Complementing the special collections, the University Archives encompass administrative and historical records of Stevens, including those of students, staff, faculty, alumni and trustees.

These materials provide invaluable context for the history of the university, including its schools, community members, activities and broader impact, since its founding in 1870. Some of the archival projects and collections available online include:

  • Vintage photo of the Stevens Gatehouse A vintage photo of the Stevens Gatehouse, circa 1835

    The Voices of Castle Point oral history collection. We have been collecting oral histories from alumni and staff for the Voices of Castle Point project. Collecting and sharing these stories provides a glimpse into the past and serves to preserve the richness and diversity of our community. (If you are interested in participating or know someone who is, please .)

  • The Stute collection (1904-2009). Since 1904, The Stute has served as the student newspaper for Stevens Institute of Technology documenting campus life and the history of the university from a variety of perspectives.
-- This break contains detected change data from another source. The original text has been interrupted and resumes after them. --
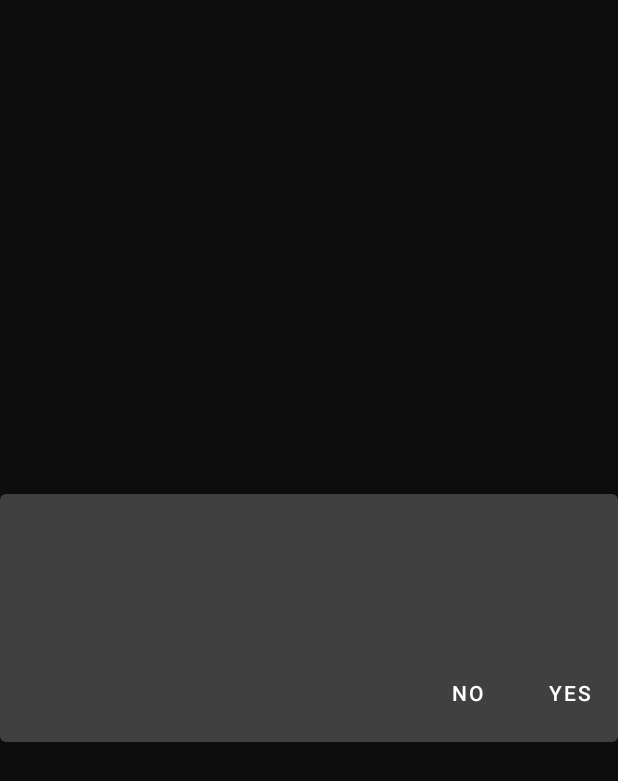
After one commit to filipiandrader/notes_app, an Android app built with Jetpack Compose: the composable CustomDialog called with empty values, on a phone screen of 412 x 824 dp. The commit adds this screen. Shown: the top 781 px of the screen. Run offline under Robolectric (Android 15) with nearby library versions, the phone set to English and light mode, and no system bars.

Commit message:
Create custom dialog to show when delete note; Refactor show snack bar logic; Refactor order section, notes screen and other things

```diff
--- a/app/src/main/java/com/far/notesapp/feature_note/presentation/add_edit_note/event/UiEvent.kt
+++ b/app/src/main/java/com/far/notesapp/feature_note/presentation/add_edit_note/event/UiEvent.kt
@@ -1,6 +1,6 @@
 package com.far.notesapp.feature_note.presentation.add_edit_note.event
 
 sealed class UiEvent {
-    data class ShowSnackbarEvent(val message: String) : UiEvent()
+    data class ShowSnackbarEvent(val message: String, val action: String) : UiEvent()
     object SaveNoteEvent: UiEvent()
 }
--- /dev/null
+++ b/app/src/main/java/com/far/notesapp/ui/components/CustomDialog.kt
@@ -0,0 +1,63 @@
+package com.far.notesapp.ui.components
+
+import androidx.compose.foundation.layout.*
+import androidx.compose.material.AlertDialog
+import androidx.compose.material.MaterialTheme
+import androidx.compose.material.Text
+import androidx.compose.material.TextButton
+import androidx.compose.runtime.Composable
+import androidx.compose.ui.Modifier
+import androidx.compose.ui.graphics.Color
+import androidx.compose.ui.text.font.FontWeight
+import androidx.compose.ui.unit.dp
+import com.far.notesapp.ui.theme.PrimaryDark
+
+@Composable
+fun CustomDialog(
+    onEvent: () -> Unit,
+    title: String,
+    textContent: String = "",
+    positiveText: String = "YES",
+    negativeText: String = "NO",
+    onNegativeClick: () -> Unit,
+) {
+    AlertDialog(
+        backgroundColor = PrimaryDark,
+        onDismissRequest = { onNegativeClick() },
+        title = {
+            Text(
+                text = title,
+                fontWeight = FontWeight.Bold,
+                style = MaterialTheme.typography.body1,
+                color = Color.White
+            )
+        },
+        text = {
+            Text(
+                text = textContent,
+                style = MaterialTheme.typography.body2,
+                color = Color.White
+            )
+        },
+        buttons = {
+            Row(
+                horizontalArrangement = Arrangement.End,
+                modifier = Modifier.fillMaxWidth()
+            ) {
+                TextButton(onClick = { onNegativeClick() }) {
+                    Text(text = negativeText)
+                }
+                Spacer(modifier = Modifier.width(4.dp))
+                TextButton(
+                    onClick = {
+                        onEvent()
+                        onNegativeClick()
+                    }
+                ) {
+                    Text(text = positiveText)
+                }
+            }
+            Spacer(modifier = Modifier.height(8.dp))
+        }
+    )
+}
--- a/app/src/main/java/com/far/notesapp/ui/theme/Color.kt
+++ b/app/src/main/java/com/far/notesapp/ui/theme/Color.kt
@@ -4,6 +4,7 @@ import androidx.compose.ui.graphics.Color
 
 val DarkGray = Color(0xFF202020)
 val PrimaryDark = Color(0xFF404040)
+val Primary = Color(0xFF565656)
 val LightBlue = Color(0xFFD7E8DE)
 
 val RedOrange = Color(0xffffab91)
```
Also changed, not shown: app/src/main/java/com/far/notesapp/feature_note/presentation/add_edit_note/viewmodel/AddEditNoteViewModel.kt (+6 -1 lines), app/src/main/java/com/far/notesapp/feature_note/presentation/notes/components/NoteItem.kt (+21 -6 lines), app/src/main/java/com/far/notesapp/feature_note/presentation/notes/components/OrderSection.kt (+13 -0 lines), app/src/main/java/com/far/notesapp/feature_note/presentation/notes/screen/NotesScreen.kt (+22 -16 lines), app/src/main/java/com/far/notesapp/feature_note/presentation/notes/viewmodel/NotesViewModel.kt (+21 -1 lines).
Most issues of our student newspaper are available to read and download through our digital collections page.

  • The Stevens Life (1890-1899). The Stevens Life was a short-lived student publication first published in spring 1890 by members of the classes of 1892 and 1893; it was devoted to campus news, literary expression, sporting events coverage, and other items of interest to the student body until its discontinuation in 1899 and has been digitized.

We look forward to the day when we once again welcome students, faculty and staff to visit the library in person. Until then, please enjoy our virtual collections, visit the digital collections home page, visit our social media channel — and stay safe.